Businesses are primarily focused on selling their products or services to customers and making the profit (or creating value in the business to be captured when the business sells). That is the essence of business. And that can be done in lots of ways — by treating your employees well or “using” them, by providing quality products or by scamming people to make a “quick buck”, by being a responsible community member or not.
But one point that we have known intuitively is becoming increasingly clear — what happens in an employee’s personal life affects their performance on the job. The line between one’s personal life and one’s life at work (if it ever truly existed) is fading quickly.
Research is demonstrating in more and more clear terms that the quality of one’s personal relationships can have a significant impact on your work performance. As is common in much social science research, the findings are pretty consistent with common sense.
Think about the following scenarios:
*One of your mid-level managers is going through a nasty divorce.
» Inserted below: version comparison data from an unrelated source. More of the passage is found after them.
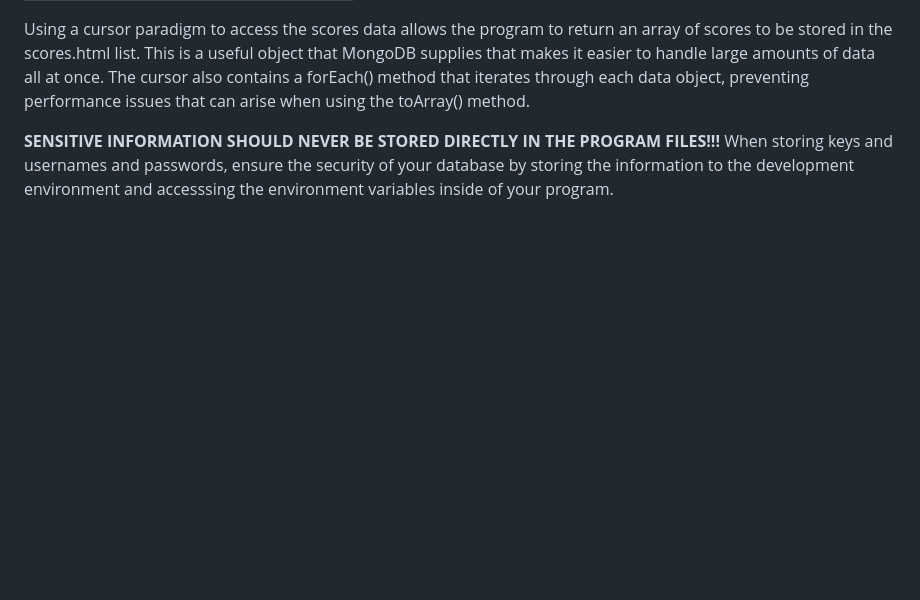
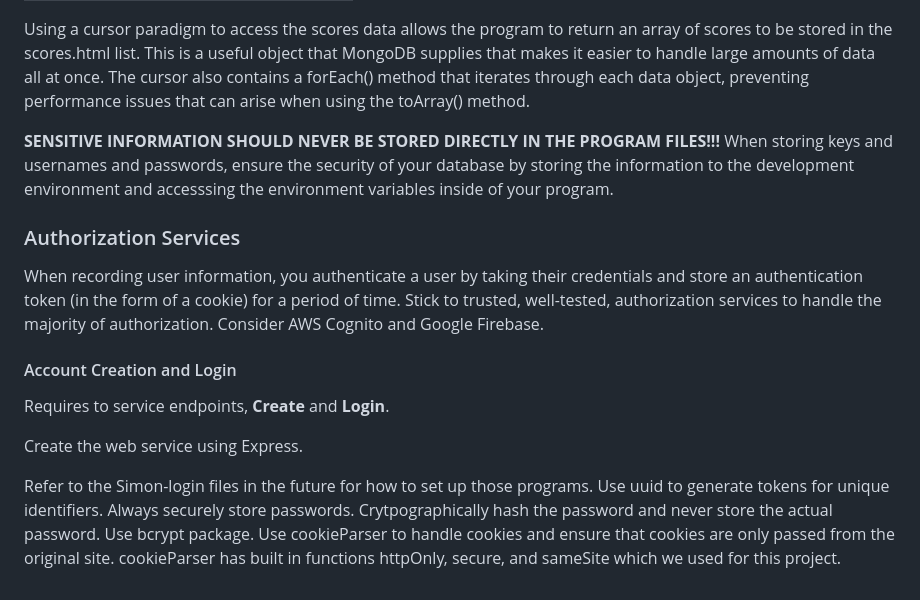
Before and after one commit to myl15/simon, a Markdown page: README.md, the part around the change. Drawn GitHub-style; blank space fills up the shorter version.

Commit message:
Added some things I learned

```diff
--- a/README.md
+++ b/README.md
@@ -46,3 +46,19 @@ This episode of Simon taught about creating a database using Mongo database whic
 Using a cursor paradigm to access the scores data allows the program to return an array of scores to be stored in the scores.html list.  This is a useful object that MongoDB supplies that makes it easier to handle large amounts of data all at once.  The cursor also contains a forEach() method that iterates through each data object, preventing performance issues that can arise when using the toArray() method.
 
 **SENSITIVE INFORMATION SHOULD NEVER BE STORED DIRECTLY IN THE PROGRAM FILES!!!** When storing keys and usernames and passwords, ensure the security of your database by storing the information to the development environment and accesssing the environment variables inside of your program.
+
+
+### Authorization Services
+When recording user information, you authenticate a user by taking their credentials and store an authentication token (in the form of a cookie) for a period of time.
+Stick to trusted, well-tested, authorization services to handle the majority of authorization.
+Consider AWS Cognito and Google Firebase.
+
+#### Account Creation and Login
+Requires to service endpoints, **Create** and **Login**.
+
+Create the web service using Express.
+
+Refer to the Simon-login files in the future for how to set up those programs.
+Use uuid to generate tokens for unique identifiers.
+Always securely store passwords.  Crytpographically hash the password and never store the actual password.  Use bcrypt package.
+Use cookieParser to handle cookies and ensure that cookies are only passed from the original site.  cookieParser has built in functions httpOnly, secure, and sameSite which we used for this project.
```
Some initial research (not yet published) suggests that a company will lose two years of this manager’s full productivity while he goes through, and recovers from, the divorce.
*A young female bank teller is involved in a series of unhealthy dating relationships that creates ongoing drama in her life. Her relationship difficulties impact her work performance by contributing to her coming late to work, being mentally distracted and making errors, and her moodiness spills over into her customer interactions.
*A single mother is having increasing difficulty with her teenage son who is not doing well in school, staying out late at night, and beginning to experiment with drugs and alcohol. Not only is she not fully “present” at work because she is worrying about her son and what is going on at school, but she gets numerous telephone calls from the school during the week, has to go in and talk to the principal, and misses time at work to go to a probation hearing for her son.
*A middle aged couple in their early fifties is having a lot of conflict with their twentysomething son who lives at home with them. While he is trying to find a career direction, and move from a low-paying part-time job, the tension at home is rising. He often is out late at night, sleeps late in the morning, and seems to be putting forth minimal effort in finding a full-time job. His parents, both of whom work, are losing sleep, getting more agitated and starting to have medical issues.
As a result of these common scenarios, more and more companies are realizing that helping their employees manage their personal relationships provides economic benefit to the business. There is a growing movement of providing a variety of relationship training resources to employees (and sometimes, their spouse) in communication skills, conflict resolution, characteristics of healthy marriages, and parenting courses. Other training related to living a healthy life is also being given — personal financial management, healthy dating relationships, healthy cooking, and teaching positive thinking patterns. Some companies are even sponsoring “date nights” and giving free marriage assessments to couples.
It will be interesting to follow this movement. I’ll keep you informed as I find out more.